Business

British Airways’ new Club Suite for business class comes with a door

British Airways is going after a bigger slice of the business class market with the imminent launch of the Club Suite. The plush seating option offers a more private space as well as an easier route to the bathroom.
Smart Home

Sony’s Aibo robot dog can now patrol your home for persons of interest

Sony released the all-new Aibo in the U.S. around nine months ago, and since then the robot dog has (hopefully) been melting owners' hearts with its cute looks and clever tricks. Now it has a new one up its sleeve.
Emerging Tech

Inflating smart pills could be a painless alternative to injections

Could an inflating pill containing hidden microneedles replace painful injections? The creators of the RaniPill robotic capsule think so — and they have the human trials to prove it.
Emerging Tech

A silver bullet is being aimed at the drug-resistant superbugs on the ISS

A bacteria which is benign here on Earth can mutate into a drug-resistant superbug once it enters space.
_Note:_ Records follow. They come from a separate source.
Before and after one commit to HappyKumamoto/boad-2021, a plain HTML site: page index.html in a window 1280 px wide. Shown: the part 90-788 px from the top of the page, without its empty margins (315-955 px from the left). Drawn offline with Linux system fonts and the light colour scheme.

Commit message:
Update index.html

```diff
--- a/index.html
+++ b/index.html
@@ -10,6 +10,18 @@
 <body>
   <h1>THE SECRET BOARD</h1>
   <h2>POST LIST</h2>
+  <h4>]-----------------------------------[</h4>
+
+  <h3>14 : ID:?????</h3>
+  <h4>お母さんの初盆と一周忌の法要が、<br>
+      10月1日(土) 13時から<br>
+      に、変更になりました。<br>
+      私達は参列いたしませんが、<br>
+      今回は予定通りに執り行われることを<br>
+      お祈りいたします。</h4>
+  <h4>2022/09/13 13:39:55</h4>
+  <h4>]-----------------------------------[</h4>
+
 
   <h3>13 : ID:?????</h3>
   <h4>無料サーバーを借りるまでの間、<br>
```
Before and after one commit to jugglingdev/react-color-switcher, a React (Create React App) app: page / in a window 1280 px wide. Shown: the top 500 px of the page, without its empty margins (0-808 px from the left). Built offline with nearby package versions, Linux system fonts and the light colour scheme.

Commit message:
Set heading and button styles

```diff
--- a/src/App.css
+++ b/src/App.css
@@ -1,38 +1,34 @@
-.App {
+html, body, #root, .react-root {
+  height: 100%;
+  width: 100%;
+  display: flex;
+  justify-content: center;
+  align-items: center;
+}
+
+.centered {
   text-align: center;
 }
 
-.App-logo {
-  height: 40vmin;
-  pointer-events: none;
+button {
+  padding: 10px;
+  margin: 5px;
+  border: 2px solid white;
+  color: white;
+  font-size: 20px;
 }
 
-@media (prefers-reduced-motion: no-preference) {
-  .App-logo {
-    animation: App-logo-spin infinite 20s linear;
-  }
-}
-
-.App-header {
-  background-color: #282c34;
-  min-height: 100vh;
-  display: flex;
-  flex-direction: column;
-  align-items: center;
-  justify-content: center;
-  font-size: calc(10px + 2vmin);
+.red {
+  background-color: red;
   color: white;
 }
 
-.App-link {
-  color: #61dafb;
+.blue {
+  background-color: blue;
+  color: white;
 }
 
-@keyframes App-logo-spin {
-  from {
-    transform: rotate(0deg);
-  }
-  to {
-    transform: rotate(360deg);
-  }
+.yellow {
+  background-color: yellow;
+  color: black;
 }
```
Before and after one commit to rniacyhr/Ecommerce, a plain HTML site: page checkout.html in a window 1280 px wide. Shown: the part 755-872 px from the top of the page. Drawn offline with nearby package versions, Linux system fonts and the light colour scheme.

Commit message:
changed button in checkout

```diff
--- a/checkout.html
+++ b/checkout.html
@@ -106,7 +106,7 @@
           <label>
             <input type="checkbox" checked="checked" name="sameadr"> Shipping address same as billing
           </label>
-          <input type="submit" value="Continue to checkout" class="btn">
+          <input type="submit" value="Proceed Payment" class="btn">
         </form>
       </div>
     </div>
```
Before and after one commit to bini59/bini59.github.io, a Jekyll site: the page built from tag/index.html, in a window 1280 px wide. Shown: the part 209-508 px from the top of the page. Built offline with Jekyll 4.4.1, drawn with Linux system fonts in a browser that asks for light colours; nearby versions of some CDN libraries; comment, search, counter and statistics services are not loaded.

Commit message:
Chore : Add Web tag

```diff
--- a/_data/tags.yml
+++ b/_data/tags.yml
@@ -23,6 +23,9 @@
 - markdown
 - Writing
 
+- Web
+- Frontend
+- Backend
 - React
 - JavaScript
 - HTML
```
Now this problem is being tackled by a team of microbiologists who have found a way to inhibit the spread of bacteria in the ISS.
Emerging Tech

Tombot is the hyper-realistic dog robot that puts Spot to shame

Forget Boston Dynamics’ Spot! When it comes to robot dogs, the folks behind a new Kickstarter campaign have plans to stake their claim as makers of man’s (and woman’s) newest best friend.
Emerging Tech

Researchers gave alligators headphones and ketamine, and all for a good cause

Researchers in Germany and the United States recently gave ketamine and earphones to alligators to monitor how they process sounds. Here's what it reveals about alligator evolution.
Emerging Tech

Cheese tastes different when it listens to Led Zeppelin, Swiss study finds

A funky new study says that exposing cheese to music changes its aroma and flavor. What’s more, the genre of music matters. Researchers from the Bern University of Arts played music to nine, 22-pound wheels of Emmental cheese.